Work request: Give back only the lines in the records below from the one with "diff --git a/WebKit/LayoutTests/fast/block/float/003.html" to the one with "-The Vatican gave", both inclusive, word for word.

Materials provided:
Content starts

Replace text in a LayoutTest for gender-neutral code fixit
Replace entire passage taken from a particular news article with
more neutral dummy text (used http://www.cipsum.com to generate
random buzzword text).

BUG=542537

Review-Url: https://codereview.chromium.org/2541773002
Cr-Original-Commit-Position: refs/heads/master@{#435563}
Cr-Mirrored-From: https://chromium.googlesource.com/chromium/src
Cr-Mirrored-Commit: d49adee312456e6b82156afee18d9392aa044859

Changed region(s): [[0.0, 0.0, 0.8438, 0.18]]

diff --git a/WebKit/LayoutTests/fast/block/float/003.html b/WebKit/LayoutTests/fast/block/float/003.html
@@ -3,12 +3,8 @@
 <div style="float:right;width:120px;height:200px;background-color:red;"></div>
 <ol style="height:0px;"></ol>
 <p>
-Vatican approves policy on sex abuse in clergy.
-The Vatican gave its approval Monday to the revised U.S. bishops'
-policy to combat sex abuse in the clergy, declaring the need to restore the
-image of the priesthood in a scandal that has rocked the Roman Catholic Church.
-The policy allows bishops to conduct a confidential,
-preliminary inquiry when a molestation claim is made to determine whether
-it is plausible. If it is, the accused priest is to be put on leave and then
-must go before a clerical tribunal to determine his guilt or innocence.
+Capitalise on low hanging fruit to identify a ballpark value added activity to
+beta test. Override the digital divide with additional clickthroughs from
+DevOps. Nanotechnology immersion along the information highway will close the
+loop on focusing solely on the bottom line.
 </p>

Content ends
Content starts

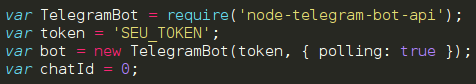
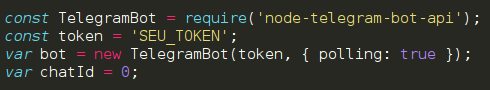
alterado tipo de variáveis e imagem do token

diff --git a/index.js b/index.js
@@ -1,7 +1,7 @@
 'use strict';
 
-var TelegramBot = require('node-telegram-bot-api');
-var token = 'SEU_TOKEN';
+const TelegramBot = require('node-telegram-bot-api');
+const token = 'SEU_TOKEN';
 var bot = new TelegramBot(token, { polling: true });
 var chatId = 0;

Content ends
Content starts

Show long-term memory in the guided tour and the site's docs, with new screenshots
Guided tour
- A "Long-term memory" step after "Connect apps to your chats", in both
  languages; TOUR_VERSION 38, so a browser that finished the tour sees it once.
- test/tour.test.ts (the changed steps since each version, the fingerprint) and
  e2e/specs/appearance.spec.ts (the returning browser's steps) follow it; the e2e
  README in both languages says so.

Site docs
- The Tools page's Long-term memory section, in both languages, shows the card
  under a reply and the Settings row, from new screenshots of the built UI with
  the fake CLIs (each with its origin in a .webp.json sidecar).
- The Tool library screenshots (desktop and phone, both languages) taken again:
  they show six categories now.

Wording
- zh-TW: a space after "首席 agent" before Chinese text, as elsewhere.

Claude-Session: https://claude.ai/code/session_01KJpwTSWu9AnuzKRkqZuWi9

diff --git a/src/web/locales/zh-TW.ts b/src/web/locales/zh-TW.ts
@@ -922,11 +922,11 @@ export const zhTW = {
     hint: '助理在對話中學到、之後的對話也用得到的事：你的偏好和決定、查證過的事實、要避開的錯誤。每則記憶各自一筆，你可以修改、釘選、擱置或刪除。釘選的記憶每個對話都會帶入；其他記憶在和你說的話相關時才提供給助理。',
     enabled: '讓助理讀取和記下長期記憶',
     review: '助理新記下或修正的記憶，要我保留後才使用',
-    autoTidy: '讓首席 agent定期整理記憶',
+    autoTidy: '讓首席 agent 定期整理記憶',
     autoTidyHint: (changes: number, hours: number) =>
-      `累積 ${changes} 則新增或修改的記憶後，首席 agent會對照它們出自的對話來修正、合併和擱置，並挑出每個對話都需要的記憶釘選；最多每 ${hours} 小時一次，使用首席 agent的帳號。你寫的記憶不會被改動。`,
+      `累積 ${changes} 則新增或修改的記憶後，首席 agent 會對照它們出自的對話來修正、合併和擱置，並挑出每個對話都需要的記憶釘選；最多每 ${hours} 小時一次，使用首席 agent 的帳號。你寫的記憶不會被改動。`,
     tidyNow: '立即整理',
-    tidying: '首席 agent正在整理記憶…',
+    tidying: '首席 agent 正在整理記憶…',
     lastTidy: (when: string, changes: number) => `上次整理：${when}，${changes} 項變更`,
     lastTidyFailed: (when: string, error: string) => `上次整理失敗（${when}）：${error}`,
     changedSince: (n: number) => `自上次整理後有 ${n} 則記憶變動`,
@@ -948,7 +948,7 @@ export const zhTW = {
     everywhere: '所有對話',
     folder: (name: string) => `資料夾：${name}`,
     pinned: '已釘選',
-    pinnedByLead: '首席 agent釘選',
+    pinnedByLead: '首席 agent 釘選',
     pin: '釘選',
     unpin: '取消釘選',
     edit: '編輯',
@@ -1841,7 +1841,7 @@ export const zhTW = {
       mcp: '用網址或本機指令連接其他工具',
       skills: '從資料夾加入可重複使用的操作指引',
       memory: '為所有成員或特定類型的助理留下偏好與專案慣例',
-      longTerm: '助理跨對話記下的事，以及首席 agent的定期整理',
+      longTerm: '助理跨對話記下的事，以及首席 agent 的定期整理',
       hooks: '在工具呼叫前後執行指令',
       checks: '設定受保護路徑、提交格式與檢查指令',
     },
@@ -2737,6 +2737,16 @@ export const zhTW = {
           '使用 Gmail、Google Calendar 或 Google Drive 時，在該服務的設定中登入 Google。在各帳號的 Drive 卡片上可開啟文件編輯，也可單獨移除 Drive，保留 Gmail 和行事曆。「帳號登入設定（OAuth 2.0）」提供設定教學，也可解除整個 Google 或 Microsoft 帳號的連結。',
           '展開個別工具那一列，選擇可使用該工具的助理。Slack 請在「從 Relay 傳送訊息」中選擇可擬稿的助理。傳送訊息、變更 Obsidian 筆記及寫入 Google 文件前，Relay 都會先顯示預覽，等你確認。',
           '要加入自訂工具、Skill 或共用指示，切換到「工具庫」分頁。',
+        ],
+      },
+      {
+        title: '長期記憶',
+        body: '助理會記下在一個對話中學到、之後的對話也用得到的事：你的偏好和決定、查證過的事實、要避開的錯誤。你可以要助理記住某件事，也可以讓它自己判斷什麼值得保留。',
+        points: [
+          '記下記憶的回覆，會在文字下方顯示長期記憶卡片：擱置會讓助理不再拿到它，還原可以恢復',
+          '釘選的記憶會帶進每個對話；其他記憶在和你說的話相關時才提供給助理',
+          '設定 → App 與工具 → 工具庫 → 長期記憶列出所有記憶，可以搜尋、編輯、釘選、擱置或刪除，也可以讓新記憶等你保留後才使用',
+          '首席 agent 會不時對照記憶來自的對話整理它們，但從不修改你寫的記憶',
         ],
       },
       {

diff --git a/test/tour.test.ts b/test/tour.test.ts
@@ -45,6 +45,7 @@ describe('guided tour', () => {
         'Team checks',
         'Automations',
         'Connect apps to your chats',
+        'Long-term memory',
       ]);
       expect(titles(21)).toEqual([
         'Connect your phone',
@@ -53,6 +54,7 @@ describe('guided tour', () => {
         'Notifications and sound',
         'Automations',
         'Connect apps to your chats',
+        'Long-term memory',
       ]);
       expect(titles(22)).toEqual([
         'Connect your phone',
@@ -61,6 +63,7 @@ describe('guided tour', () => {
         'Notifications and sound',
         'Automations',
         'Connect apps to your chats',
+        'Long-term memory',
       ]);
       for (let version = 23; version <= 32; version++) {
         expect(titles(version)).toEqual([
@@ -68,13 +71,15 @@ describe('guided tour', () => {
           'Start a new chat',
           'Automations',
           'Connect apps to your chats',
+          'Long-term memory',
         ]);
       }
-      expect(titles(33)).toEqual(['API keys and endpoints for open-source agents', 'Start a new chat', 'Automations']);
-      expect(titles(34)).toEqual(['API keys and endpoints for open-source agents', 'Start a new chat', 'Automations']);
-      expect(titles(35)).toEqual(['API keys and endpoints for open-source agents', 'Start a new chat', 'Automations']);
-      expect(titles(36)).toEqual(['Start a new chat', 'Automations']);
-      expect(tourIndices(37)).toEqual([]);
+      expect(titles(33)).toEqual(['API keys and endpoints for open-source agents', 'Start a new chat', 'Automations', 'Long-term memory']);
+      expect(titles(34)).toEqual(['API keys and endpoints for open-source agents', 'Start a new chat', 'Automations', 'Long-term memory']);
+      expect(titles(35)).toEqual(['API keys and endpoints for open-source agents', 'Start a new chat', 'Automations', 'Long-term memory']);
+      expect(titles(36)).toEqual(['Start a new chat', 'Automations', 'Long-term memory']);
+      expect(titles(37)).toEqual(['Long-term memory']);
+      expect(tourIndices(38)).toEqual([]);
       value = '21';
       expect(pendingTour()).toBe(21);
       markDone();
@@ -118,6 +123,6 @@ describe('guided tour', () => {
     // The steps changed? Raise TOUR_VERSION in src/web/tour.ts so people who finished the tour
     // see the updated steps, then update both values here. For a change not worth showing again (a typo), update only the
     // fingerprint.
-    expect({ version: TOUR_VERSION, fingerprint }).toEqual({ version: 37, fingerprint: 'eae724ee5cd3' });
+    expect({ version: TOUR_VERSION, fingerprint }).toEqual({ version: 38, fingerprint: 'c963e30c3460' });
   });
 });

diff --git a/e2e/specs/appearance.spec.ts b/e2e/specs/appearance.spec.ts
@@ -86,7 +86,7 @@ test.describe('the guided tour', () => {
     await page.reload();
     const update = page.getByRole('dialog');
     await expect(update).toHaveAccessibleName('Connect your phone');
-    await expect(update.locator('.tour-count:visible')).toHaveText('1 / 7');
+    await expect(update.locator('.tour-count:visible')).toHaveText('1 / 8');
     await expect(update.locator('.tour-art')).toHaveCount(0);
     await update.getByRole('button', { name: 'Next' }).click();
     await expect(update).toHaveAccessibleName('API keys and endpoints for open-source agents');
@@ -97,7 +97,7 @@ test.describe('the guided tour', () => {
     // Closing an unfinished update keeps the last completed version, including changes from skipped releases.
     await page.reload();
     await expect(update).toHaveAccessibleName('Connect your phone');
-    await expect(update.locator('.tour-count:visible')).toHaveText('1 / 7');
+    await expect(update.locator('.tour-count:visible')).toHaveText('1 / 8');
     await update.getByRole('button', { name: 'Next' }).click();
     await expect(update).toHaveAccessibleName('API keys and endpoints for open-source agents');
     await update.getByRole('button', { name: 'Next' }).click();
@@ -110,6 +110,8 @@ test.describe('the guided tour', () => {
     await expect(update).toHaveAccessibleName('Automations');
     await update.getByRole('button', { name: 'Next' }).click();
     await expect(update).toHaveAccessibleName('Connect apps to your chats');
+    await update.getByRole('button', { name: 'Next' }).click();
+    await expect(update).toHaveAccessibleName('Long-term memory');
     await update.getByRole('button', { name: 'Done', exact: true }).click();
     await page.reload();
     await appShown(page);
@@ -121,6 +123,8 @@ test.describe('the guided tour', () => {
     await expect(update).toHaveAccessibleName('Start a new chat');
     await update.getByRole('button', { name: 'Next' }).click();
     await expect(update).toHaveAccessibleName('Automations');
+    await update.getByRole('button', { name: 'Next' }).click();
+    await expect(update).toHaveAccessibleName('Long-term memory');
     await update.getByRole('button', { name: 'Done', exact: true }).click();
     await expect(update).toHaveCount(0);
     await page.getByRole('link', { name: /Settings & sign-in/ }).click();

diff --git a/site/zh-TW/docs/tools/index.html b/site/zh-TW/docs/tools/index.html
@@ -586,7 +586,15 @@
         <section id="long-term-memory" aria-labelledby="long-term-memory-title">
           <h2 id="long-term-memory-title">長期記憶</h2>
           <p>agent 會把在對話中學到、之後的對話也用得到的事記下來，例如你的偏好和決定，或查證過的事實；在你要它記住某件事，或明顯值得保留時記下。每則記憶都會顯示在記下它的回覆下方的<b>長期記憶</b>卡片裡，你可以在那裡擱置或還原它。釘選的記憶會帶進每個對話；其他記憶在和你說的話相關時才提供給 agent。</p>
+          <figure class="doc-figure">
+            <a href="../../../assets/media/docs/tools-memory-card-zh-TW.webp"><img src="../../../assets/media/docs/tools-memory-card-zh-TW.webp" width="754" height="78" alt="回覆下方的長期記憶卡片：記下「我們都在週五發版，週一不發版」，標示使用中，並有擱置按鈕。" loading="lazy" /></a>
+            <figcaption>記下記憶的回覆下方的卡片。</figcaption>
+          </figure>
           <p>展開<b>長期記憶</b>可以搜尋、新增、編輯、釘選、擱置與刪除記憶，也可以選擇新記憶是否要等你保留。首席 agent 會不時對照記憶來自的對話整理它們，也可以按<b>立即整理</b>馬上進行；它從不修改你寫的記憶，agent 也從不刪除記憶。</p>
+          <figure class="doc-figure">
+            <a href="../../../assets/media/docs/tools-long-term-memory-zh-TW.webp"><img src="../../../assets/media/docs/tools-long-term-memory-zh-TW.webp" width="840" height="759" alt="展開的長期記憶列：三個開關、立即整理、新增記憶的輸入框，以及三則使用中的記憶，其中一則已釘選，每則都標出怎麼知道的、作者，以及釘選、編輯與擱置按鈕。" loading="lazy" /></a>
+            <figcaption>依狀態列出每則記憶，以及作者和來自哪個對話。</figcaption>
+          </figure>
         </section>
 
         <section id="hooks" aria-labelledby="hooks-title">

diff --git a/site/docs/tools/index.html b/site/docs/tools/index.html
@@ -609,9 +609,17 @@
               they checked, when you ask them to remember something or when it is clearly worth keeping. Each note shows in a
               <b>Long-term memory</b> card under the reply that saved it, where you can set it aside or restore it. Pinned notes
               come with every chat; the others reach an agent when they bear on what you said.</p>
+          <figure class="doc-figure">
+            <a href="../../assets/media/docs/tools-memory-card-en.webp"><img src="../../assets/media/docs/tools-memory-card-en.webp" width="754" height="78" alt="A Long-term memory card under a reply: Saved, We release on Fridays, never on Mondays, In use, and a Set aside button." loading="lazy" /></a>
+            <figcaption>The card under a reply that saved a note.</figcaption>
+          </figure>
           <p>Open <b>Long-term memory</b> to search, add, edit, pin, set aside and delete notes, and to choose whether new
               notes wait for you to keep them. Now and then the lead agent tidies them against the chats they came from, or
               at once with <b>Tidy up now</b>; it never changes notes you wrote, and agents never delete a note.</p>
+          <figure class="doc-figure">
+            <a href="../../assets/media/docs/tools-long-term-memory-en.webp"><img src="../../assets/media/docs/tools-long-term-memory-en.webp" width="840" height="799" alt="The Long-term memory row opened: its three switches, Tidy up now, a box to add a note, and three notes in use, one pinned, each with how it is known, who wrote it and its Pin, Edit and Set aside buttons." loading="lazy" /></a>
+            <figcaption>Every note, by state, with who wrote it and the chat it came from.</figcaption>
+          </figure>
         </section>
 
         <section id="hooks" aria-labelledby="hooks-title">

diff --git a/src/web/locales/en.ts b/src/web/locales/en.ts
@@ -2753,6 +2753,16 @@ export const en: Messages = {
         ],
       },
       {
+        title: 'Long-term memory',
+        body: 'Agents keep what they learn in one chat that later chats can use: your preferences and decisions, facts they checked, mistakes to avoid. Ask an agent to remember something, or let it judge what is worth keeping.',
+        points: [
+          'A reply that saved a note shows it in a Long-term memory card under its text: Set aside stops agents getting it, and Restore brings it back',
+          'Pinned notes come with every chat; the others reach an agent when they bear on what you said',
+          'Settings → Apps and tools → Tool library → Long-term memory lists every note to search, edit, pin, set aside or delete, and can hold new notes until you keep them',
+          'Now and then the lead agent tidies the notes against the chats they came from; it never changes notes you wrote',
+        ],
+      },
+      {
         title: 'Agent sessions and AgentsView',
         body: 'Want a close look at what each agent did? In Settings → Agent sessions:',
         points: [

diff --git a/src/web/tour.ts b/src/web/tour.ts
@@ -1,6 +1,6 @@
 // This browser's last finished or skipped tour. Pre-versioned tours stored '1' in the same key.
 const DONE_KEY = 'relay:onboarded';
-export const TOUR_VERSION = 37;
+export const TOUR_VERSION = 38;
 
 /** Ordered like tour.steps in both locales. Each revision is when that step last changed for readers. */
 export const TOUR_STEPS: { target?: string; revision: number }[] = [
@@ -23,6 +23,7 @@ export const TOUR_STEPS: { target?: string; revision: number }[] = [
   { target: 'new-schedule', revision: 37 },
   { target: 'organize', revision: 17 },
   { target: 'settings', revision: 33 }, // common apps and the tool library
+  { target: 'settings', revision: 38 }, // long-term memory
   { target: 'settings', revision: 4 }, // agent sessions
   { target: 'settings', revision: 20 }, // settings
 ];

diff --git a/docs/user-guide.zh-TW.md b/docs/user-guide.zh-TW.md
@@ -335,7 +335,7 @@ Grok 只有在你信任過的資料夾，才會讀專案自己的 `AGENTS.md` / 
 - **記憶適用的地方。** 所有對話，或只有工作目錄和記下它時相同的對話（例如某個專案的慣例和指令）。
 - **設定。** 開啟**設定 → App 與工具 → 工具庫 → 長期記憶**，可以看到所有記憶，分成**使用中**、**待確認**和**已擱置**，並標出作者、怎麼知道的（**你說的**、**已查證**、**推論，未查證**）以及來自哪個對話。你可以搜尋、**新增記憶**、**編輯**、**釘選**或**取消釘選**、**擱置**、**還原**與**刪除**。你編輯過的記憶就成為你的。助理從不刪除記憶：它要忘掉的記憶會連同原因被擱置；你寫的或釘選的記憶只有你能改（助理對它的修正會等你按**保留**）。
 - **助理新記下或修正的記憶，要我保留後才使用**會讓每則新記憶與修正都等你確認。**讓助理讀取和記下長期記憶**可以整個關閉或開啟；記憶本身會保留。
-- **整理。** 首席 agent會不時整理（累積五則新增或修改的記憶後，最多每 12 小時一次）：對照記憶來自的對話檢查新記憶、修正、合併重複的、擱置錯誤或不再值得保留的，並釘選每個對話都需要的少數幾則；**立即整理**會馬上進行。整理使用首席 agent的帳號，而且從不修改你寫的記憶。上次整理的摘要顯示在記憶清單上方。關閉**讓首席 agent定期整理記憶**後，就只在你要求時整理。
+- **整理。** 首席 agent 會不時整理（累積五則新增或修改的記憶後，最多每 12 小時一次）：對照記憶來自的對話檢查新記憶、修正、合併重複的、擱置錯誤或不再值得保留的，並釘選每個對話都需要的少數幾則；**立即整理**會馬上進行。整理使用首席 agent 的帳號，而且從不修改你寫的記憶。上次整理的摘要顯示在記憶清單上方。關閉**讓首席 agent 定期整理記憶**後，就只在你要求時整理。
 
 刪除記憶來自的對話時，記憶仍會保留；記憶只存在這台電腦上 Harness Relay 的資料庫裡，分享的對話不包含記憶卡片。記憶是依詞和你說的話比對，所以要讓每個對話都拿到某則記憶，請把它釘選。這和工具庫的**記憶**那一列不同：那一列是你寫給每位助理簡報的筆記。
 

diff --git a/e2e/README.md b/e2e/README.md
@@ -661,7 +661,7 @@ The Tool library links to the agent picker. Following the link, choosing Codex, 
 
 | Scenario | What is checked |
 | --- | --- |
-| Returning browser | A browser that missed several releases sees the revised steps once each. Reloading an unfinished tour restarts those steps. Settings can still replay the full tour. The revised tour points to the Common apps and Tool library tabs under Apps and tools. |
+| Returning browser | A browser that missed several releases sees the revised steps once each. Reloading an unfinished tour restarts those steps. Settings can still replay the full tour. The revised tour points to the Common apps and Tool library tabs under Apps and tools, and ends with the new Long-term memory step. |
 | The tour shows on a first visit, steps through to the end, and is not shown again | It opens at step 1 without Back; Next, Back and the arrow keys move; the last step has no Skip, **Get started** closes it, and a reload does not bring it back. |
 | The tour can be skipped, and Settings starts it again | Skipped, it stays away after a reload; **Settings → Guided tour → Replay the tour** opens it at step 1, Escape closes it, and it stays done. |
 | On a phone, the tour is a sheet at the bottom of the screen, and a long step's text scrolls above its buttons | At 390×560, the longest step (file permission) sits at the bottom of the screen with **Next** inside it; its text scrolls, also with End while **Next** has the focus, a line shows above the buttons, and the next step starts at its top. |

Content ends

Written reply:
diff --git a/WebKit/LayoutTests/fast/block/float/003.html b/WebKit/LayoutTests/fast/block/float/003.html
@@ -3,12 +3,8 @@
 <div style="float:right;width:120px;height:200px;background-color:red;"></div>
 <ol style="height:0px;"></ol>
 <p>
-Vatican approves policy on sex abuse in clergy.
-The Vatican gave its approval Monday to the revised U.S. bishops'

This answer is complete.